But you can’t do no more than has already been done. Remember a man named Art Tatum—now who can play any more than that? I used to go and listen to him, and Oscar Peterson is the only one who has come close. And Charlie Parker—who can outplay him? Then there’s Lester Young, Dizzy Gillespie, Roy Eldridge, and an old man named Louis Armstrong. And Coleman Hawkins—he’s not young any more, but, buddy. YOU get on that bandstand with him—or any of those cats I called off, and you got your hands full! You better believe me. And you’re going to lose the race if you start to mess.

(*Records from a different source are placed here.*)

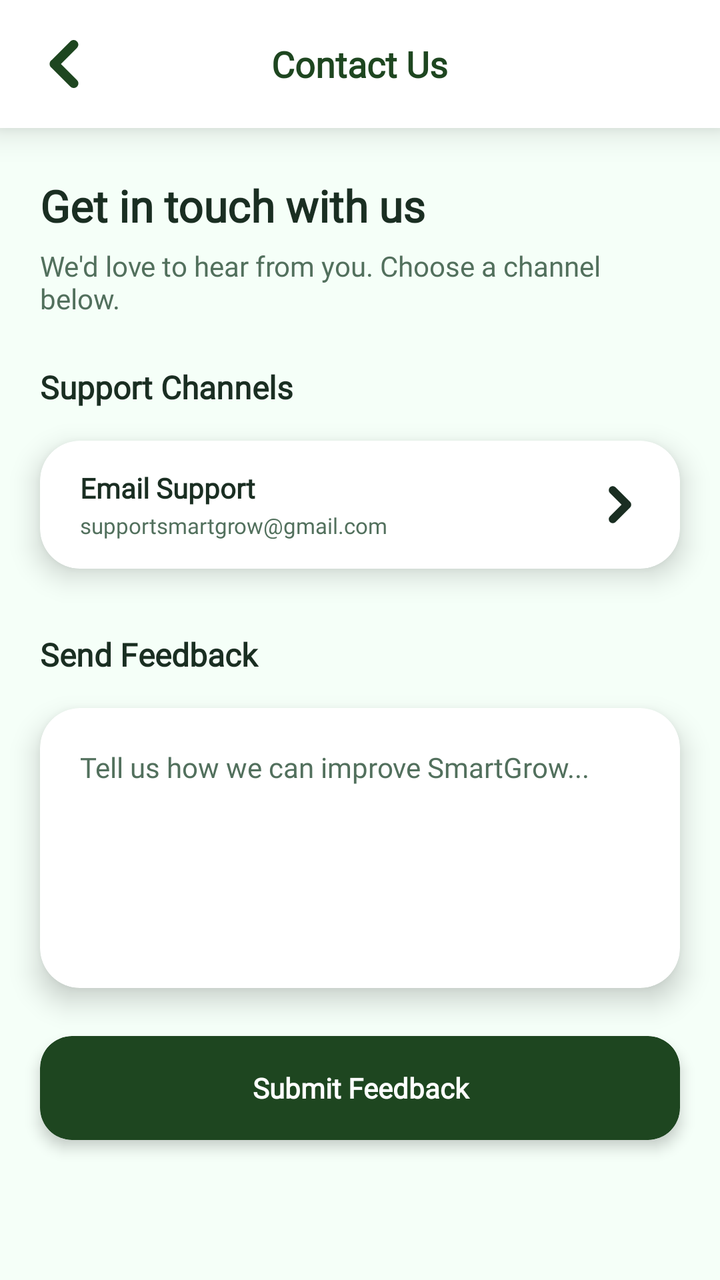
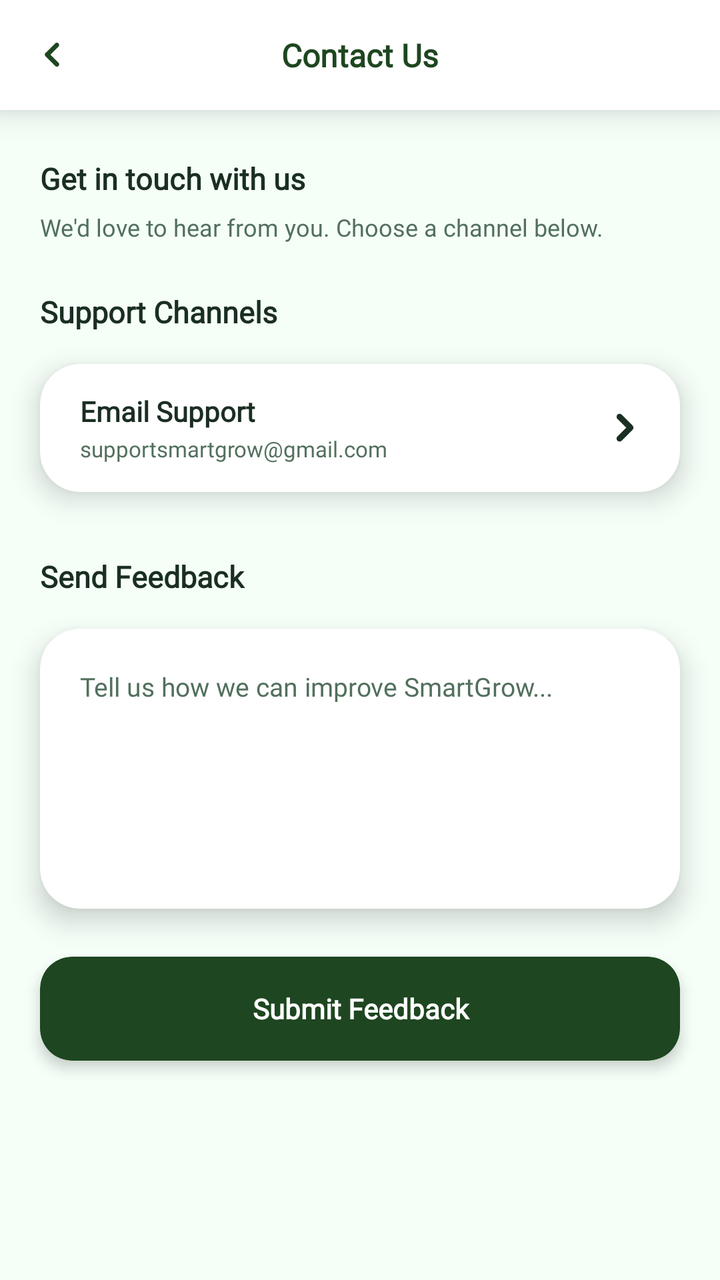

Compare the two renders of this Android layout. The source of the first and the diff that turns it into the second are given below.
<!-- AndroidManifest.xml: application theme Theme.SmartGrow -->
<!-- res/layout/fragment_contact_us.xml -->
<?xml version="1.0" encoding="utf-8"?>
<LinearLayout
    xmlns:android="http://schemas.android.com/apk/res/android"
    xmlns:app="http://schemas.android.com/apk/res-auto"
    xmlns:tools="http://schemas.android.com/tools"

    android:id="@+id/layout_contact_us"
    android:layout_width="match_parent"
    android:layout_height="match_parent"
    android:orientation="vertical"
    android:background="@color/app_background"
    android:clipChildren="false"
    android:clipToPadding="false">


    

    <com.google.android.material.card.MaterialCardView
        android:layout_width="match_parent"
        android:layout_height="64dp"

        app:cardBackgroundColor="@color/card_background"
        app:cardElevation="10dp"
        app:cardCornerRadius="0dp"
        app:strokeWidth="0dp">

        <RelativeLayout
            android:layout_width="match_parent"
            android:layout_height="match_parent">


            

            <ImageView
                android:id="@+id/btn_back_contact"
                android:layout_width="48dp"
                android:layout_height="48dp"

                android:layout_alignParentStart="true"
                android:layout_centerVertical="true"
                android:layout_marginStart="8dp"

                android:background="?attr/selectableItemBackgroundBorderless"

                android:clickable="true"
                android:focusable="true"

                android:padding="12dp"

                android:src="@drawable/ic_back"

                app:tint="@color/primary_green"

                android:contentDescription="Go back" />


            

            <TextView
                android:id="@+id/tv_contact_title"

                android:layout_width="wrap_content"
                android:layout_height="wrap_content"

                android:layout_centerInParent="true"

                android:fontFamily="@font/inter_extrabold"

                android:text="Contact Us"

                android:textColor="@color/primary_green"

                android:textSize="18sp"

                android:textStyle="bold" />

        </RelativeLayout>

    </com.google.android.material.card.MaterialCardView>


    

    <androidx.core.widget.NestedScrollView

        android:layout_width="match_parent"
        android:layout_height="0dp"
        android:layout_weight="1"

        android:fillViewport="true"
        android:overScrollMode="never"

        android:clipToPadding="false">


        <LinearLayout

            android:layout_width="match_parent"
            android:layout_height="wrap_content"

            android:orientation="vertical"

            android:paddingHorizontal="20dp"
            android:paddingTop="24dp"
            android:paddingBottom="40dp"

            android:clipChildren="false"
            android:clipToPadding="false">


            

            <TextView

                android:layout_width="match_parent"
                android:layout_height="wrap_content"

                android:layout_marginBottom="6dp"

                android:fontFamily="@font/inter_extrabold"

                android:text="Get in touch with us"

                android:textColor="@color/text_primary"

                android:textSize="22sp"

                android:textStyle="bold" />


            <TextView

                android:layout_width="match_parent"
                android:layout_height="wrap_content"

                android:layout_marginBottom="24dp"

                android:fontFamily="@font/inter_medium"

                android:text="We'd love to hear from you. Choose a channel below."

                android:textColor="@color/text_secondary"

                android:textSize="14sp" />


            

            <TextView

                android:layout_width="match_parent"
                android:layout_height="wrap_content"

                android:layout_marginBottom="16dp"

                android:fontFamily="@font/inter_extrabold"

                android:text="Support Channels"

                android:textColor="@color/text_primary"

                android:textSize="16sp"

                android:textStyle="bold" />


            

            <com.google.android.material.card.MaterialCardView

                android:layout_width="match_parent"
                android:layout_height="wrap_content"

                android:layout_marginBottom="32dp"

                app:cardBackgroundColor="@color/card_background"

                app:cardCornerRadius="20dp"

                app:cardElevation="8dp"

                app:strokeWidth="0dp">


                <LinearLayout

                    android:id="@+id/btn_contact_email"

                    android:layout_width="match_parent"
                    android:layout_height="wrap_content"

                    android:minHeight="64dp"

                    android:background="?attr/selectableItemBackground"

                    android:clickable="true"
                    android:focusable="true"

                    android:gravity="center_vertical"

                    android:orientation="horizontal"

                    android:paddingHorizontal="20dp"
                    android:paddingVertical="12dp">


                    <RelativeLayout

                        android:layout_width="0dp"
                        android:layout_height="wrap_content"

                        android:layout_weight="1">


                        <TextView

                            android:id="@+id/tv_email_title"

                            android:layout_width="wrap_content"
                            android:layout_height="wrap_content"

                            android:fontFamily="@font/inter_semibold"

                            android:text="Email Support"

                            android:textColor="@color/text_primary"

                            android:textSize="14sp"

                            android:textStyle="bold" />


                        <TextView

                            android:layout_width="wrap_content"
                            android:layout_height="wrap_content"

                            android:layout_below="@id/tv_email_title"

                            android:layout_marginTop="2dp"

                            android:fontFamily="@font/inter_medium"

                            android:text="supportsmartgrow@gmail.com"

                            android:textColor="@color/text_secondary"

                            android:textSize="11sp" />

                    </RelativeLayout>


                    

                    <ImageView

                        android:layout_width="20dp"
                        android:layout_height="20dp"

                        android:contentDescription="Open email"

                        android:src="@drawable/ic_next"

                        app:tint="@color/text_primary" />

                </LinearLayout>

            </com.google.android.material.card.MaterialCardView>


            

            <TextView

                android:layout_width="match_parent"
                android:layout_height="wrap_content"

                android:layout_marginBottom="16dp"

                android:fontFamily="@font/inter_extrabold"

                android:text="Send Feedback"

                android:textColor="@color/text_primary"

                android:textSize="16sp"

                android:textStyle="bold" />


            

            <com.google.android.material.card.MaterialCardView

                android:layout_width="match_parent"
                android:layout_height="wrap_content"

                android:layout_marginBottom="24dp"

                app:cardBackgroundColor="@color/card_background"

                app:cardCornerRadius="20dp"

                app:cardElevation="8dp"

                app:strokeWidth="0dp">


                <EditText

                    android:id="@+id/et_feedback_message"

                    android:layout_width="match_parent"
                    android:layout_height="140dp"

                    android:background="@android:color/transparent"

                    android:fontFamily="@font/inter_medium"

                    android:gravity="top|start"

                    android:hint="Tell us how we can improve SmartGrow..."

                    android:importantForAutofill="no"

                    android:inputType="textMultiLine"

                    android:padding="20dp"

                    android:textColor="@color/text_primary"

                    android:textColorHint="@color/text_secondary"

                    android:textSize="14sp" />

            </com.google.android.material.card.MaterialCardView>


            

            <com.google.android.material.card.MaterialCardView

                android:layout_width="match_parent"
                android:layout_height="52dp"

                app:cardBackgroundColor="@color/primary_green"

                app:cardCornerRadius="16dp"

                app:cardElevation="4dp"

                app:strokeWidth="0dp">


                <TextView

                    android:id="@+id/btn_submit_feedback"

                    android:layout_width="match_parent"
                    android:layout_height="match_parent"

                    android:background="?attr/selectableItemBackground"

                    android:clickable="true"
                    android:focusable="true"

                    android:fontFamily="@font/inter_extrabold"

                    android:gravity="center"

                    android:text="Submit Feedback"

                    android:textColor="@color/card_background"

                    android:textSize="14sp"

                    android:textStyle="bold" />

            </com.google.android.material.card.MaterialCardView>


        </LinearLayout>

    </androidx.core.widget.NestedScrollView>

</LinearLayout>
<!-- resources referenced by this layout -->
<resources>
  <color name="app_background">#F5FFF8</color>
  <color name="card_background">#FFFFFF</color>
  <color name="primary_green">#1e4620</color>
  <color name="text_primary">#1A2E22</color>
  <color name="text_secondary">#52705D</color>
  <!-- drawable ic_next (drawable) -->
  <vector xmlns:android="http://schemas.android.com/apk/res/android"
      android:width="512dp"
      android:height="512dp"
      android:viewportWidth="512"
      android:viewportHeight="512">
    <path
        android:pathData="M276.16,256C274.83,252.53 267.27,246.59 264.35,243.68C254.99,234.34 245.68,224.95 236.29,215.64C210.71,190.25 185.49,164.51 159.84,139.2C151.75,131.23 143.69,123.21 135.74,115.11C130.44,109.72 124.46,104.67 120.34,98.26C99.84,66.31 120.04,21.84 158.74,19.13C189.76,16.96 206.2,41.52 226.05,60.82C270.67,104.2 314.25,148.77 358.14,192.89C377.28,212.13 402.48,230.4 399.86,260.68C397.99,282.31 381.45,295.93 367.03,310.22C339.95,337.06 313.02,364.07 286.12,391.1C265.21,412.11 244.07,432.89 223.24,453.98C212.57,464.78 200.84,479.27 187.65,486.69C171.4,495.83 151.03,494.62 135.4,484.86C116.47,473.03 106.95,447.6 114.28,426.34C117.58,416.74 123.27,409.4 130.33,402.23C165.04,366.96 200.37,332.3 235.35,297.3C245.02,287.64 254.67,277.96 264.35,268.32C267.27,265.41 274.83,259.48 276.16,256Z"
        android:strokeLineJoin="round"
        android:strokeWidth="0.25"
        android:fillColor="#000000"
        android:fillType="evenOdd"
        android:strokeColor="#000000"/>
  </vector>
  <style name="Theme.SmartGrow" parent="Base.Theme.SmartGrow" />
  <style name="Base.Theme.SmartGrow" parent="Theme.Material3.DayNight.NoActionBar">
          <item name="android:windowBackground">@color/app_background</item>
          <item name="android:windowDisablePreview">true</item>
  
          
          <item name="android:statusBarColor">@color/app_background</item>
          <item name="android:windowLightStatusBar">true</item>
  
          
          <item name="android:navigationBarColor">@color/app_background</item>
          <item name="android:windowLightNavigationBar" ns0:targetApi="o_mr1">true</item>
  
          <item name="android:windowDrawsSystemBarBackgrounds">true</item>
          <item name="android:windowTranslucentStatus">false</item>
          <item name="android:windowTranslucentNavigation">false</item>
  
          
          <item name="popupMenuStyle">@style/ModernPopupMenuStyle</item>
      </style>
  <style name="ModernPopupMenuStyle" parent="Widget.Material3.PopupMenu">
          <item name="android:popupBackground">@android:color/white</item>
      </style>
  <!-- unchanged entries left out for length: 1 -->
</resources>

<!-- the commit's change to res/layout/fragment_contact_us.xml (unified diff, before → after) -->
@@ -17,7 +17,7 @@
 
     <com.google.android.material.card.MaterialCardView
         android:layout_width="match_parent"
-        android:layout_height="64dp"
+        android:layout_height="55dp"
 
         app:cardBackgroundColor="@color/card_background"
         app:cardElevation="10dp"
@@ -33,8 +33,8 @@
 
             <ImageView
                 android:id="@+id/btn_back_contact"
-                android:layout_width="48dp"
-                android:layout_height="48dp"
+                android:layout_width="36dp"
+                android:layout_height="36dp"
 
                 android:layout_alignParentStart="true"
                 android:layout_centerVertical="true"
@@ -70,7 +70,7 @@
 
                 android:textColor="@color/primary_green"
 
-                android:textSize="18sp"
+                android:textSize="16sp"
 
                 android:textStyle="bold" />
 
@@ -123,7 +123,7 @@
 
                 android:textColor="@color/text_primary"
 
-                android:textSize="22sp"
+                android:textSize="15sp"
 
                 android:textStyle="bold" />
 
@@ -141,7 +141,7 @@
 
                 android:textColor="@color/text_secondary"
 
-                android:textSize="14sp" />
+                android:textSize="12sp" />
 
 
             
@@ -159,7 +159,7 @@
 
                 android:textColor="@color/text_primary"
 
-                android:textSize="16sp"
+                android:textSize="15sp"
 
                 android:textStyle="bold" />
 
@@ -254,8 +254,8 @@
 
                     <ImageView
 
-                        android:layout_width="20dp"
-                        android:layout_height="20dp"
+                        android:layout_width="15dp"
+                        android:layout_height="15dp"
 
                         android:contentDescription="Open email"
 
@@ -283,7 +283,7 @@
 
                 android:textColor="@color/text_primary"
 
-                android:textSize="16sp"
+                android:textSize="15sp"
 
                 android:textStyle="bold" />
 
@@ -331,7 +331,7 @@
 
                     android:textColorHint="@color/text_secondary"
 
-                    android:textSize="14sp" />
+                    android:textSize="13sp" />
 
             </com.google.android.material.card.MaterialCardView>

These young guys who come on with all that animosity and petty jealousy, and they’re going to conquer somebody—I don’t know why they do that stuff. That’s stupid. All they should do is go up there and learn, and enjoy what they’re doing. Jazz is supposed to be a happy thing. You take one of today’s weirdies and put him on the stand with Ben Webster, Don Byas, Illinois Jacquet, Dexter Gordon, Gene Ammons, Al Cohn, Zoot Sims—he’ll go home with his head in his hands. You ain’t supposed to play over people’s heads. You’re trying to give a message to people, and make it as simple as possible for the average man.
I play for the children sometimes. They say: “Oh, Uncle Sonny, will you play for us?” So I go and sit down at the electric piano, and I play for ‘em and sing to ‘em. And they understand what I’m doing. If a child can understand—baby, that’s it. My little niece and nephews dance to my records, too. And I learn all the newest dances—because I’m going to stay as young as I can as long as I can. My mother’s almost 60 years old, and she can run, dance, do anything like that. Plus my grandmother—she’s 105 years old, and she can get up and walk as fast as I can.
Singing? Oh, yes, I get carried away. It’s a show, like—to make the people warm up a little bit, and make ‘em feel at home. If you don’t understand the notes, you can understand the lyrics. It’s trying to make them relax and be happy. You don’t have to bend them your way all the time. Okay, so a guy or lady might ask me: “Mr. Stitt, would you play ‘Misty’ for us, please?” ‘Now they must have a reason for asking for that song. They like the song very much. So what kind of musician would I be to say: “I’m not playing that kind of music for you”? These people are paying my way, my family’s way. They like my music, and they like me, so why shouldn’t I try to please them? You ain’t supposed to go down the drain—but just don’t play on the ceiling.
As for the fault–picker—he finds no fault with himself? He’s the perfect human being? There’s nothing perfect on this earth: I don’t have time to criticize people—I’m too busy criticizing myself. What we can try to do is to better ourselves. Don’t make the same mistake twice. I’ve made my mistakes. I ain’t going to say that I wasn’t wrong about a lot of things in my life. But I did learn to try to make myself more respectable in jazz, and not act like an idiot. This is a great profession we have, and it should be respected highly. It’s just like baseball, football: cricket, horse–racing, dentistry or medicine.
I got one beef about the general public. All musicians are not perverts, dope fiends or bad–acting characters, and I hope the people learn to understand that everyone in this world is human, and there will be mistakes that they will make. But when the man or woman that makes the mistake corrects it—give him credit. Because it may be hard for him to change himself, to conform to society’s ways of living. I try to be a good man, and to lead a Christian life to the best of my ability. And I just want people to learn that jazz is a wonderful thing.